The city opened the doors of the Expo at 8 p.m. Saturday for residents to find shelter and basic necessities, including food, water, cots for sleeping and assistance from a registered nurse and city staff. About 25 people were staying or dropping in Sunday morning.

The Portland shelter was one of about 30 storm-related shelters operating in Maine on Sunday, including six in Cumberland County, said Amy Faulkingham, resource coordinator for 211 Maine.

Shelter populations were generally low, with most shelters in southern Maine reporting only a handful of occupants, said Jason Shedlock, regional spokesman for the American Red Cross of Maine.

Steffens said the Portland shelter staff “couldn’t be nicer.” The city helped her get food and cat litter for her animals as well as providing her a safe and dry place to ride out the heavy rain and winds.

Chris Farwell, an event coordinator who helped staff the shelter, said people were waiting at 7 p.m. Saturday for the Expo’s doors to open.

Depending on the storm, the shelter will stay open at least through early this morning, he said.
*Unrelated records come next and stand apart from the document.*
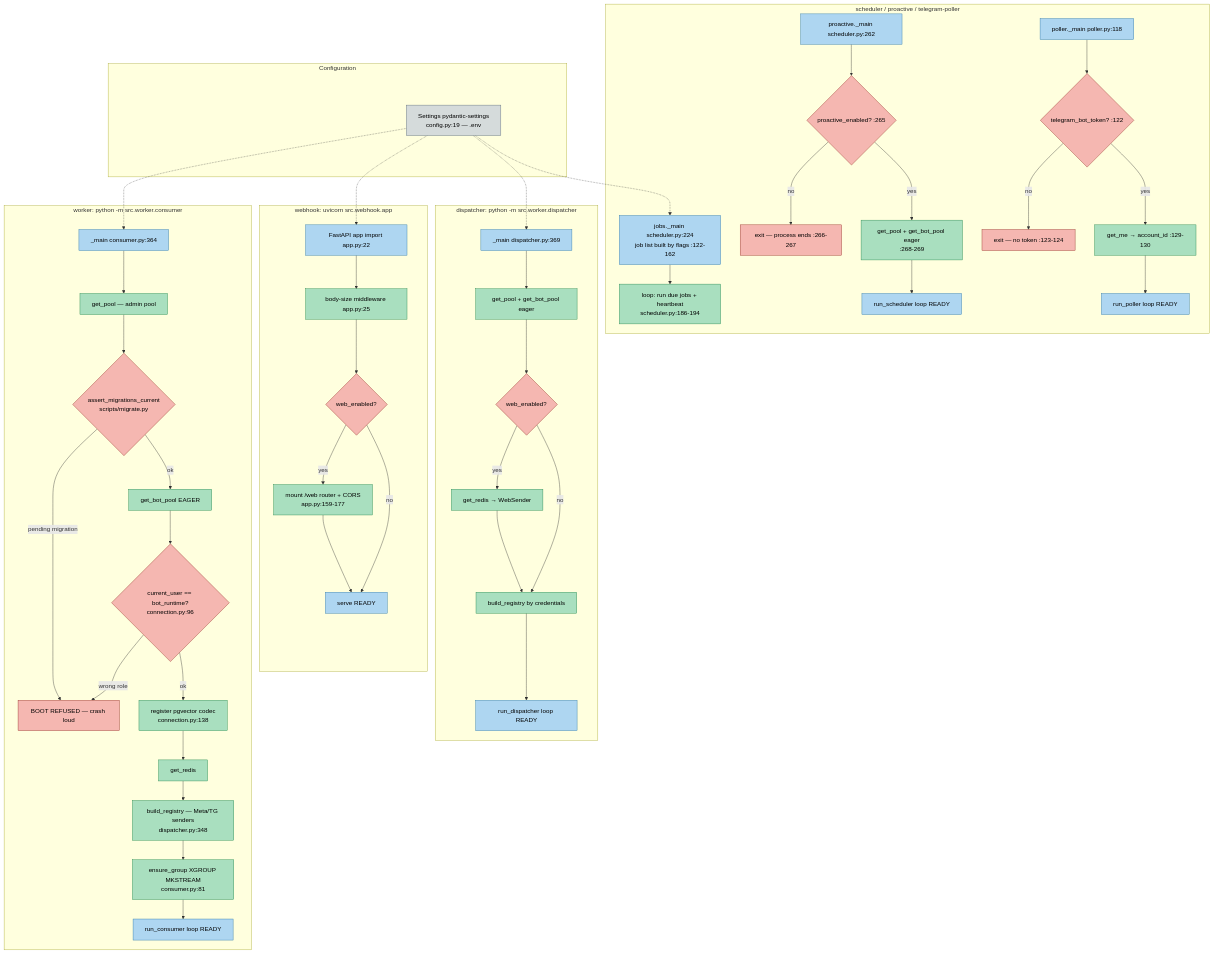
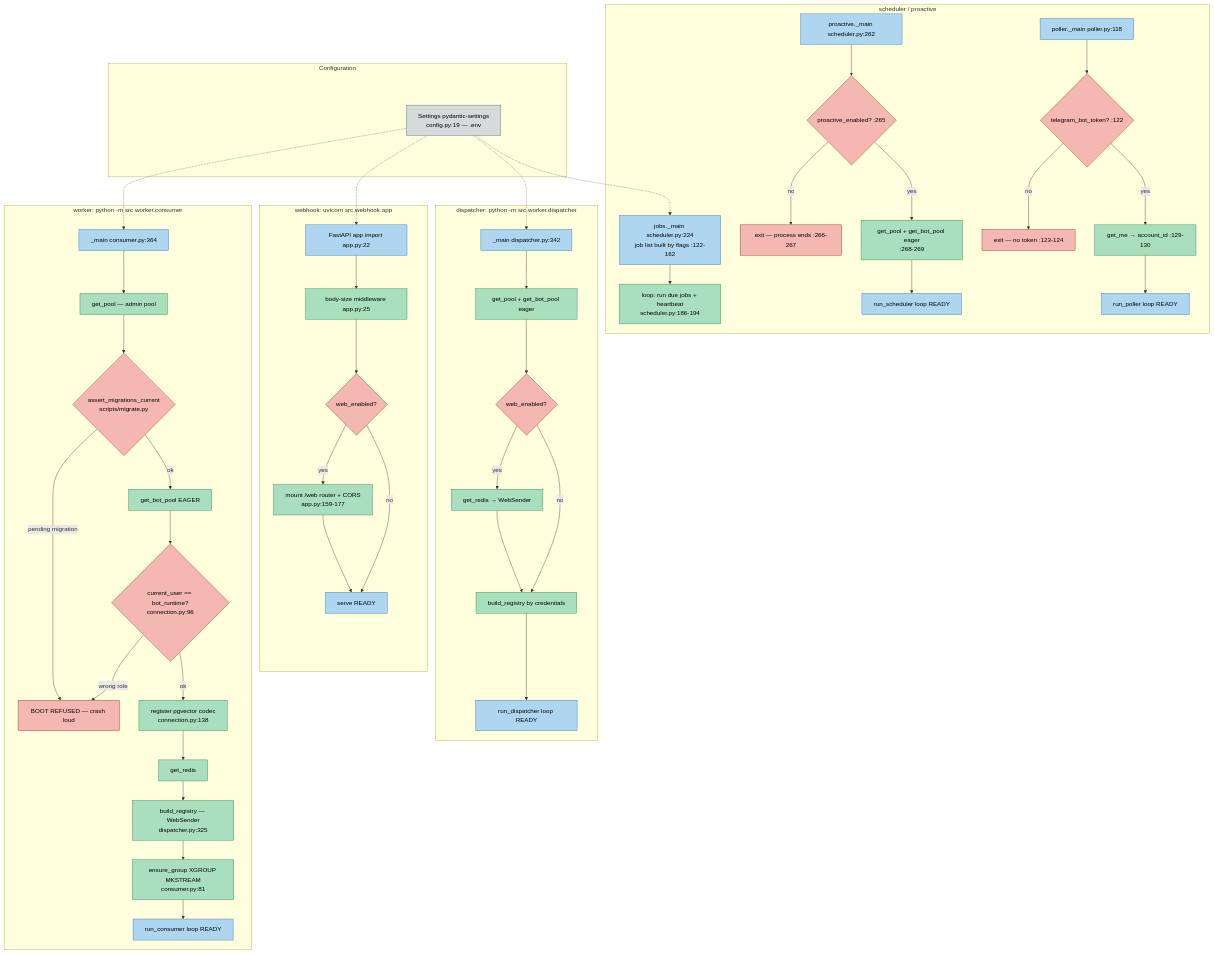
Before and after one commit to AdiBoaru/Sales-Ass: the second of 19 diagrams in docs/ARCHITECTURE-WORKFLOWS.md, drawn with Mermaid. The commit also changed other lines of this file and 13 other files, not shown here.

````diff
--- a/docs/ARCHITECTURE-WORKFLOWS.md
+++ b/docs/ARCHITECTURE-WORKFLOWS.md
@@ -197,81 +180,81 @@
 ```mermaid
 flowchart TD
   classDef proc fill:#aed6f1,stroke:#2874a6,color:#000
   classDef step fill:#a9dfbf,stroke:#1e8449,color:#000
   classDef gate fill:#f5b7b1,stroke:#922b21,color:#000
   classDef db fill:#d5dbdb,stroke:#566573,color:#000
 
   subgraph WorkerBoot["worker: python -m src.worker.consumer"]
     W0["_main consumer.py:364"]:::proc
     W1["get_pool — admin pool"]:::step
     W2{"assert_migrations_current<br/>scripts/migrate.py"}:::gate
     W3["get_bot_pool EAGER"]:::step
     W4{"current_user == bot_runtime?<br/>connection.py:96"}:::gate
     W5["register pgvector codec<br/>connection.py:138"]:::step
     W6["get_redis"]:::step
-    W7["build_registry — Meta/TG senders<br/>dispatcher.py:348"]:::step
+    W7["build_registry — WebSender<br/>dispatcher.py:325"]:::step
     W8["ensure_group XGROUP MKSTREAM<br/>consumer.py:81"]:::step
     W9["run_consumer loop READY"]:::proc
     WFAIL["BOOT REFUSED — crash loud"]:::gate
   end
 
   subgraph WebhookBoot["webhook: uvicorn src.webhook.app"]
     A0["FastAPI app import app.py:22"]:::proc
     A1["body-size middleware app.py:25"]:::step
     A2{"web_enabled?"}:::gate
     A3["mount /web router + CORS<br/>app.py:159-177"]:::step
     A4["serve READY"]:::proc
   end
 
   subgraph DispatcherBoot["dispatcher: python -m src.worker.dispatcher"]
-    D0["_main dispatcher.py:369"]:::proc
+    D0["_main dispatcher.py:342"]:::proc
     D1["get_pool + get_bot_pool eager"]:::step
     D2{"web_enabled?"}:::gate
     D3["get_redis → WebSender"]:::step
     D4["build_registry by credentials"]:::step
     D5["run_dispatcher loop READY"]:::proc
   end
 
-  subgraph OtherBoot["scheduler / proactive / telegram-poller"]
+  subgraph OtherBoot["scheduler / proactive"]
     J0["jobs._main scheduler.py:224<br/>job list built by flags :122-162"]:::proc
     J1["loop: run due jobs + heartbeat<br/>scheduler.py:186-194"]:::step
     P0["proactive._main scheduler.py:262"]:::proc
     P1{"proactive_enabled? :265"}:::gate
     P2["get_pool + get_bot_pool eager<br/>:268-269"]:::step
     P3["run_scheduler loop READY"]:::proc
     PX["exit — process ends :266-267"]:::gate
     T0["poller._main poller.py:118"]:::proc
     T1{"telegram_bot_token? :122"}:::gate
     T2["get_me → account_id :129-130"]:::step
     T3["run_poller loop READY"]:::proc
     TX2["exit — no token :123-124"]:::gate
   end
 
   subgraph Config["Configuration"]
     CFG["Settings pydantic-settings<br/>config.py:19 — .env"]:::db
   end
 
   CFG -.-> W0
   CFG -.-> A0
   CFG -.-> D0
   CFG -.-> J0
   J0 --> J1
   P0 --> P1
   P1 -- no --> PX
   P1 -- yes --> P2 --> P3
   T0 --> T1
   T1 -- no --> TX2
   T1 -- yes --> T2 --> T3
   W0 --> W1 --> W2
   W2 -- "pending migration" --> WFAIL
   W2 -- ok --> W3 --> W4
   W4 -- "wrong role" --> WFAIL
   W4 -- ok --> W5 --> W6 --> W7 --> W8 --> W9
   A0 --> A1 --> A2
   A2 -- yes --> A3 --> A4
   A2 -- no --> A4
   D0 --> D1 --> D2
   D2 -- yes --> D3 --> D4
   D2 -- no --> D4
   D4 --> D5
 ```
````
The Expo, more commonly used for sporting events, music concerts, and other large community gatherings, hosted card games, conversations and coffee and breakfast Sunday morning.

Tracy Brown of Portland said she arrived Saturday night and will stay until the weather clears.

“This is the place to be,” Brown said. “They went all-out.”

Mayor Nicholas Mavodones stopped at the shelter Sunday morning as he made the rounds of the city to check on conditions. He said there did not appear to be any serious problems, and he praised the efforts of city officials to prepare for the storm.

“It was a really good move to open the shelter,” Mavodones said.

He also said he hoped residents would check on the well-being of their neighbors as the storm passed through the city overnight.

Staff Writer Ellie Cole can be contacted at 791-6359 or at: [email protected]